In brainstorming what I could write about this month, I found myself constantly thinking, “That’s too basic” or “I don’t have anything new to say.” Then I realized: Why write about something new at all? I could simply write about the things that I loved about Blackness.
We should know that we would not be able to live comfortably in this country without the civil rights movement that in many ways fought against police brutality, just as Black Lives Matter does today. We can clearly articulate the problems of corruption and violence that exist in our motherlands, but why do we often fail to do so in the United States?
When my Christianity — constantly threatened by cultural assimilation and the transgression of someone else’s social norms — is nearly lost, Christian hip-hop acts as a surgical knife, dividing between the beautiful and the ugly, putting me and my faith back together again.
Rather than treating publicly shared research as a commodity, journals should consider removing paywalls to make education more equitable. Everybody deserves the opportunity to engage with the cutting edge of human ingenuity, and removing paywalls is an important first step in that direction.

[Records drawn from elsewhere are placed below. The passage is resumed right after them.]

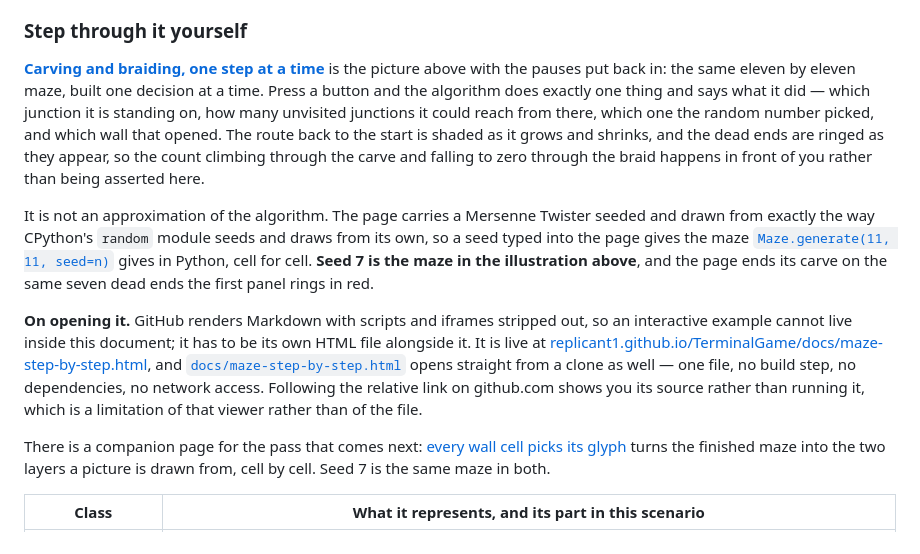
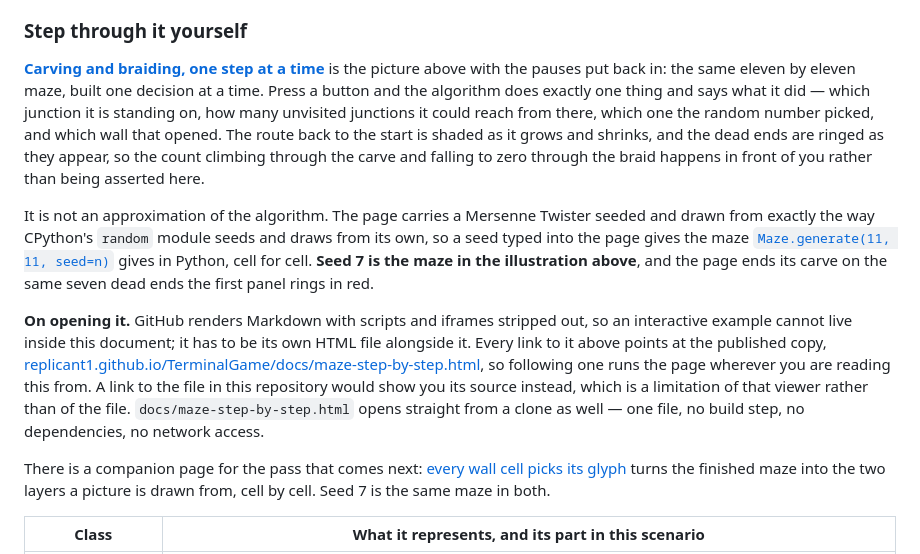
Before and after one commit to replicant1/TerminalGame, a Markdown page: docs/scenarios/a-maze-is-carved-and-then-braided-until-it-has-no-dead-ends.md, the part around one of its changes. GitHub-like rendering.

```diff
--- a/docs/scenarios/a-maze-is-carved-and-then-braided-until-it-has-no-dead-ends.md
+++ b/docs/scenarios/a-maze-is-carved-and-then-braided-until-it-has-no-dead-ends.md
@@ -67,11 +67,12 @@ red.
 
 **On opening it.** GitHub renders Markdown with scripts and iframes stripped
 out, so an interactive example cannot live inside this document; it has to be
-its own HTML file alongside it. It is live at
-[replicant1.github.io/TerminalGame/docs/maze-step-by-step.html](https://replicant1.github.io/TerminalGame/docs/maze-step-by-step.html),
-and [`docs/maze-step-by-step.html`](../maze-step-by-step.html) opens straight
-from a clone as well — one file, no build step, no dependencies, no network
-access. Following the relative link on github.com shows you its source rather
-than running it, which is a limitation of that viewer rather than of the file.
+its own HTML file alongside it. Every link to it above points at the published
+copy, [replicant1.github.io/TerminalGame/docs/maze-step-by-step.html](https://replicant1.github.io/TerminalGame/docs/maze-step-by-step.html),
+so following one runs the page wherever you are reading this from. A link to
+the file in this repository would show you its source instead, which is a
+limitation of that viewer rather than of the file. `docs/maze-step-by-step.html`
+opens straight from a clone as well — one file, no build step, no dependencies,
+no network access.
 
 There is a companion page for the pass that comes next:
```
Also changed, not shown: other parts of docs/scenarios/a-maze-is-carved-and-then-braided-until-it-has-no-dead-ends.md (+2 -2 lines), docs/REPL_TOUR.md (+2 -2 lines), docs/scenarios/a-wall-cell-chooses-its-box-drawing-glyph-from-its-neighbours.md (+6 -5 lines).
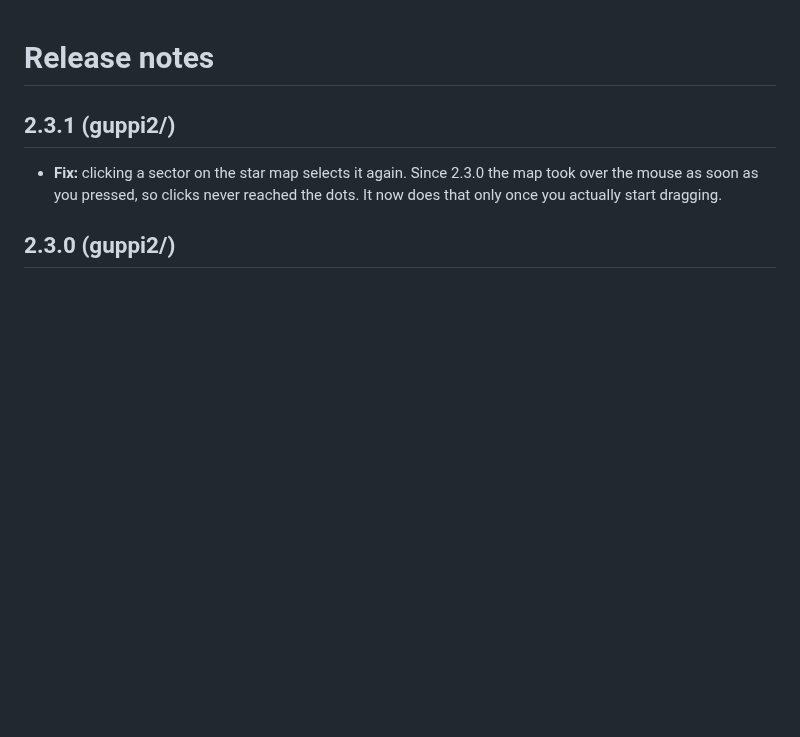
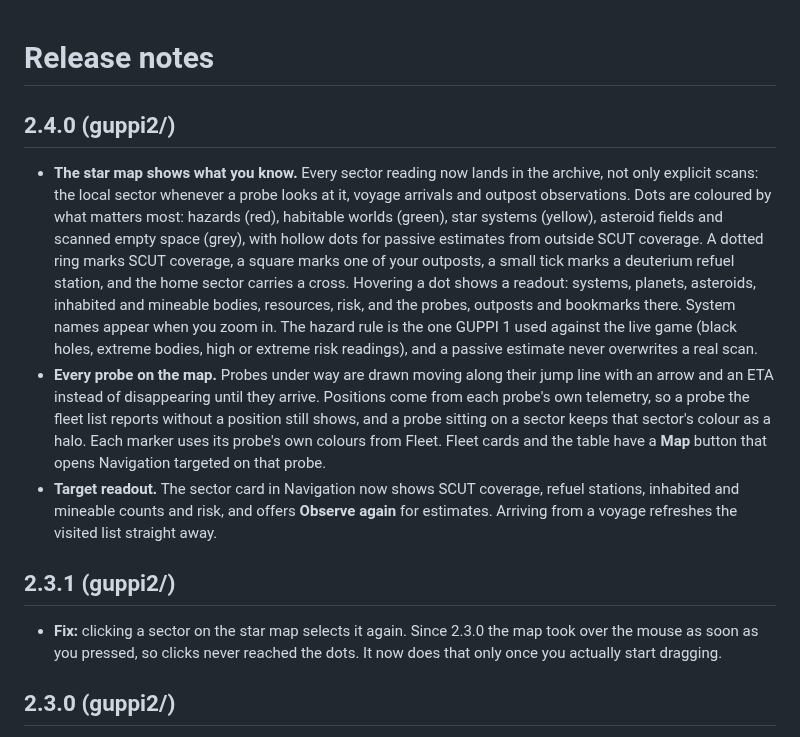
Before and after one commit to Izzo2thePoint/GUPPI, a Markdown page: docs/RELEASE-NOTES.md, the part around the change. GitHub-like rendering; blank space fills up the shorter version.

```diff
--- a/docs/RELEASE-NOTES.md
+++ b/docs/RELEASE-NOTES.md
@@ -1,4 +1,10 @@
 # Release notes
+
+## 2.4.0 (guppi2/)
+
+- **The star map shows what you know.** Every sector reading now lands in the archive, not only explicit scans: the local sector whenever a probe looks at it, voyage arrivals and outpost observations. Dots are coloured by what matters most: hazards (red), habitable worlds (green), star systems (yellow), asteroid fields and scanned empty space (grey), with hollow dots for passive estimates from outside SCUT coverage. A dotted ring marks SCUT coverage, a square marks one of your outposts, a small tick marks a deuterium refuel station, and the home sector carries a cross. Hovering a dot shows a readout: systems, planets, asteroids, inhabited and mineable bodies, resources, risk, and the probes, outposts and bookmarks there. System names appear when you zoom in. The hazard rule is the one GUPPI 1 used against the live game (black holes, extreme bodies, high or extreme risk readings), and a passive estimate never overwrites a real scan.
+- **Every probe on the map.** Probes under way are drawn moving along their jump line with an arrow and an ETA instead of disappearing until they arrive. Positions come from each probe's own telemetry, so a probe the fleet list reports without a position still shows, and a probe sitting on a sector keeps that sector's colour as a halo. Each marker uses its probe's own colours from Fleet. Fleet cards and the table have a **Map** button that opens Navigation targeted on that probe.
+- **Target readout.** The sector card in Navigation now shows SCUT coverage, refuel stations, inhabited and mineable counts and risk, and offers **Observe again** for estimates. Arriving from a voyage refreshes the visited list straight away.
 
 ## 2.3.1 (guppi2/)
 
```
Also changed, not shown: CLAUDE.md (+2 -0 lines), README.md (+1 -1 lines), docs/screenshots/guppi2-navigation.png, 12 other files.
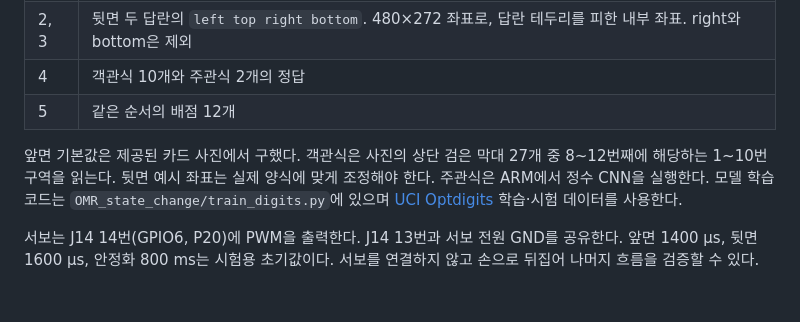
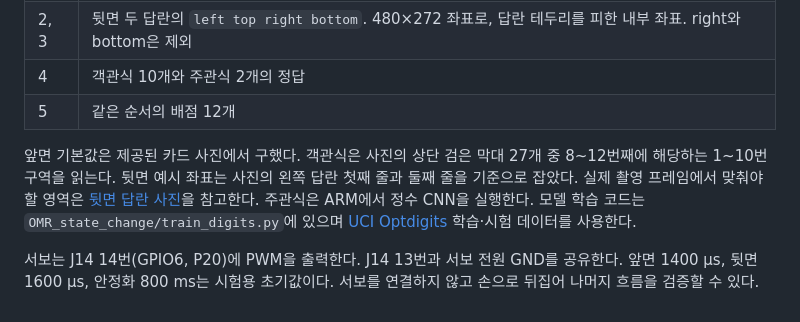
Before and after one commit to yumyum1215/26SoC_Term_Project_OMR_Reader, a Markdown page: term_project/README.md, the part around the change. Drawn GitHub-style.

```diff
--- a/term_project/README.md
+++ b/term_project/README.md
@@ -47,6 +47,6 @@ vivado -mode batch -source .\OMR_state_change\build_servo.tcl
 | 4 | 객관식 10개와 주관식 2개의 정답 |
 | 5 | 같은 순서의 배점 12개 |
 
-앞면 기본값은 제공된 카드 사진에서 구했다. 객관식은 사진의 상단 검은 막대 27개 중 8~12번째에 해당하는 1~10번 구역을 읽는다. 뒷면 예시 좌표는 실제 양식에 맞게 조정해야 한다. 주관식은 ARM에서 정수 CNN을 실행한다. 모델 학습 코드는 `OMR_state_change/train_digits.py`에 있으며 [UCI Optdigits](https://doi.org/10.24432/C50P49) 학습·시험 데이터를 사용한다.
+앞면 기본값은 제공된 카드 사진에서 구했다. 객관식은 사진의 상단 검은 막대 27개 중 8~12번째에 해당하는 1~10번 구역을 읽는다. 뒷면 예시 좌표는 사진의 왼쪽 답란 첫째 줄과 둘째 줄을 기준으로 잡았다. 실제 촬영 프레임에서 맞춰야 할 영역은 [뒷면 답란 사진](../docs/omr-card.md#뒷면-주관식-답란)을 참고한다. 주관식은 ARM에서 정수 CNN을 실행한다. 모델 학습 코드는 `OMR_state_change/train_digits.py`에 있으며 [UCI Optdigits](https://doi.org/10.24432/C50P49) 학습·시험 데이터를 사용한다.
 
 서보는 J14 14번(GPIO6, P20)에 PWM을 출력한다. J14 13번과 서보 전원 GND를 공유한다. 앞면 1400 µs, 뒷면 1600 µs, 안정화 800 ms는 시험용 초기값이다. 서보를 연결하지 않고 손으로 뒤집어 나머지 흐름을 검증할 수 있다.
```
Also changed, not shown: README.md (+2 -0 lines), docs/omr-card.md (+8 -0 lines), docs/images/omr-card-back.jpg (added), 1 other file.
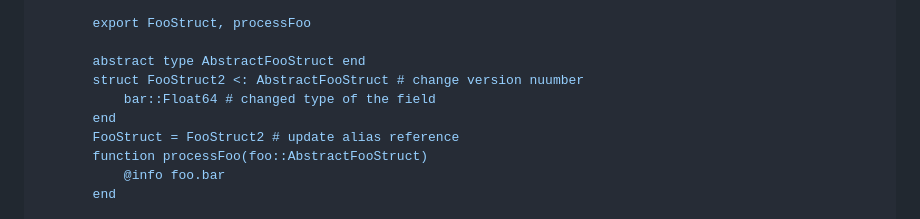
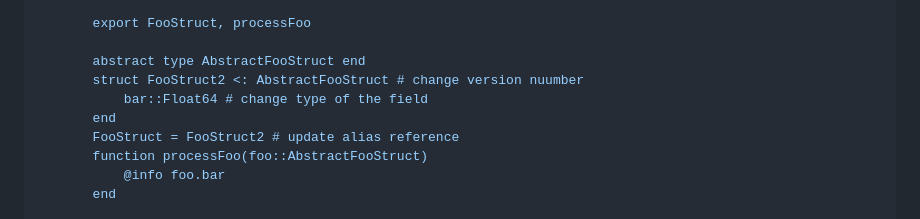
Before and after one commit to timholy/Revise.jl, a Markdown page: docs/src/limitations.md, the part around the change. Drawn GitHub-style.

```diff
--- a/docs/src/limitations.md
+++ b/docs/src/limitations.md
@@ -59,7 +59,7 @@ julia> write("src/MyPkg.jl","""
 
        abstract type AbstractFooStruct end
        struct FooStruct2 <: AbstractFooStruct # change version nuumber
-           bar::Float64 # changed type of the field
+           bar::Float64 # change type of the field
        end
        FooStruct = FooStruct2 # update alias reference
        function processFoo(foo::AbstractFooStruct)
```
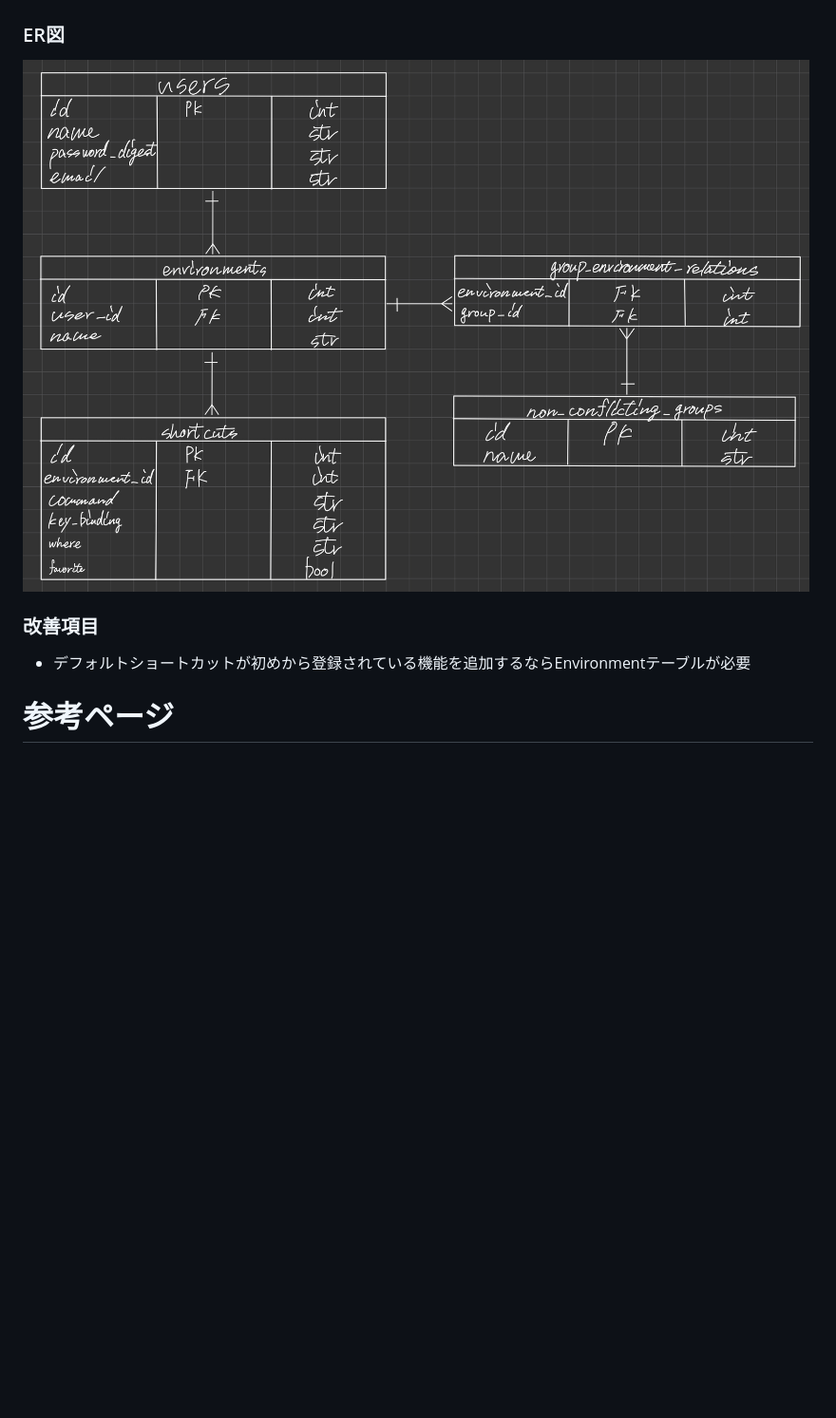
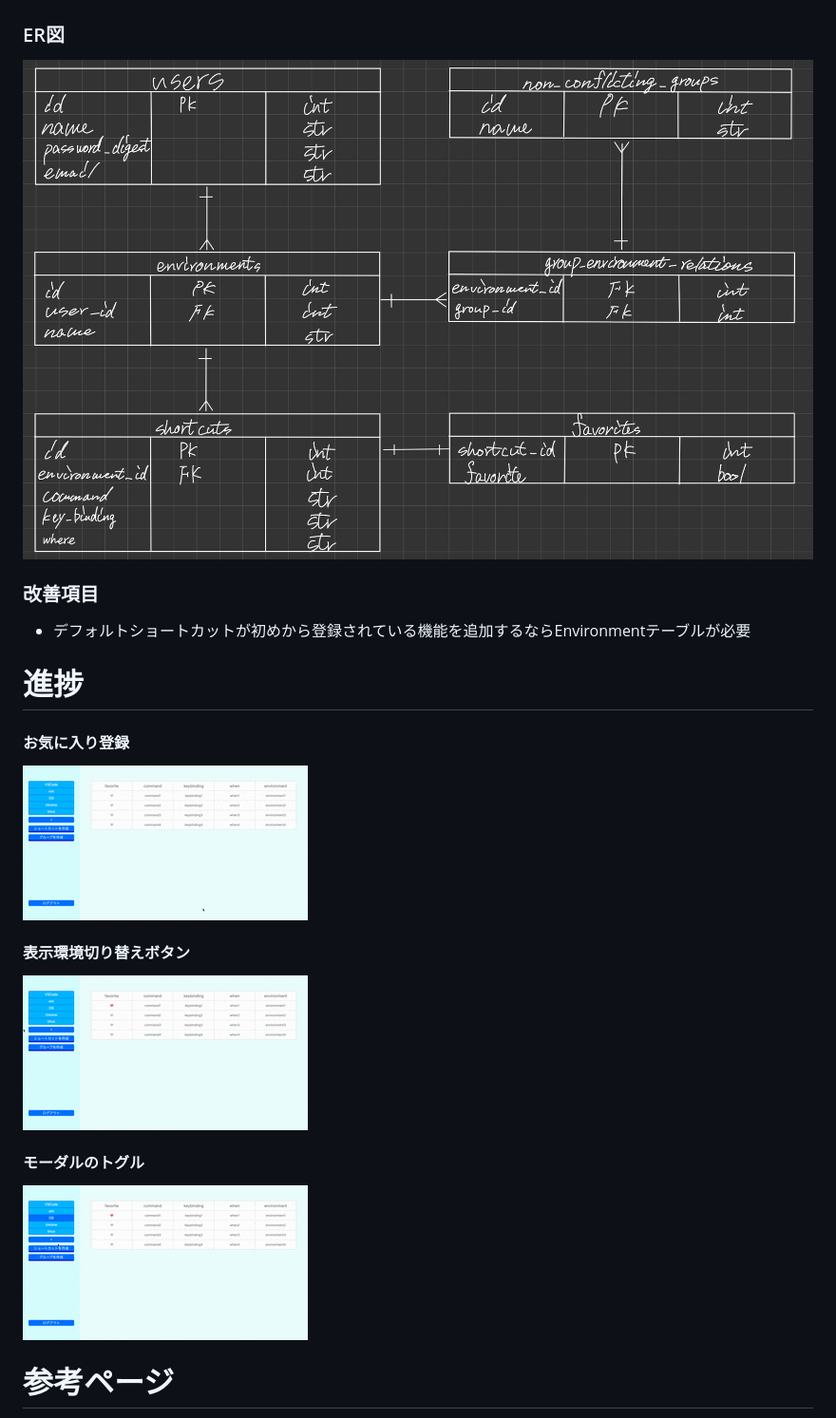
Before and after one commit to gostachan/shortcuts_manager, a Markdown page: README.md, the part around the change. Shown: that part at 95% size. GitHub-like rendering; pictures changed too: ui_img/ERDiagram.jpg, ui_img/environment.gif (added), ui_img/favorite.gif (added); blank space fills up the shorter version.

Commit message:
fix readme: fix ERDiagram and progress gif

```diff
--- a/README.md
+++ b/README.md
@@ -90,5 +90,13 @@ tmuxなどの場合，初期状態で全てのキーにショートカットが
 ### 改善項目
 * デフォルトショートカットが初めから登録されている機能を追加するならEnvironmentテーブルが必要
 
+# 進捗
+#### お気に入り登録
+![favorite](ui_img/favorite.gif)
+#### 表示環境切り替えボタン
+![environment](ui_img/environment.gif)
+#### モーダルのトグル
+![modal](ui_img/modal.gif)
+
 # 参考ページ
 [リアルタイムでキーボードの動作を反映させる機能を利用しているアプリ](https://www.onlinemictest.com/ja/keyboard-test/)
```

All I could think about, as I tried to fall asleep that terrifying night, is why we need a specialized rat liaison — not just the multipurpose tool of Yard Ops — here at Harvard. More than a sassy guide, we need a compassionate, human individual to guide us in our legitimate rat-inspired plight.
To call for accountability means to go beyond echoing the politically neutral call for free speech and ask ourselves difficult questions: In silencing Kenneth Roth, what was Harvard trying to shield its students from? And in reinstating his fellowship without addressing its own considerable bias, who does Harvard continue to silence?
I and many other optimistic pessimists set expectations very low, so as to be either prepared for the worst or pleasantly surprised by anything better. When you think about it, what could be a more optimistic outlook than that? The most powerful good-vibes shaman in the world could only dream of a set of outcomes so favorable.
Trigger warnings serve to protect the autonomy of students with histories of trauma. It would be a mistake to abandon them because of a few errant examples of overreach. We have to affirm a culture of reading and discussing difficult works, with trigger warnings serving as a tool for this end, rather than an obstacle.
Besides a number of health benefits, allowing passions that we may not have attained excellence in to hold importance in and remain an active part of our identities — like golf in my own life — is a powerful stance against a culture that is fixated on excellence. It is up to you to remember that you are more than your greatest talents and achievements: You are more than what you are good at.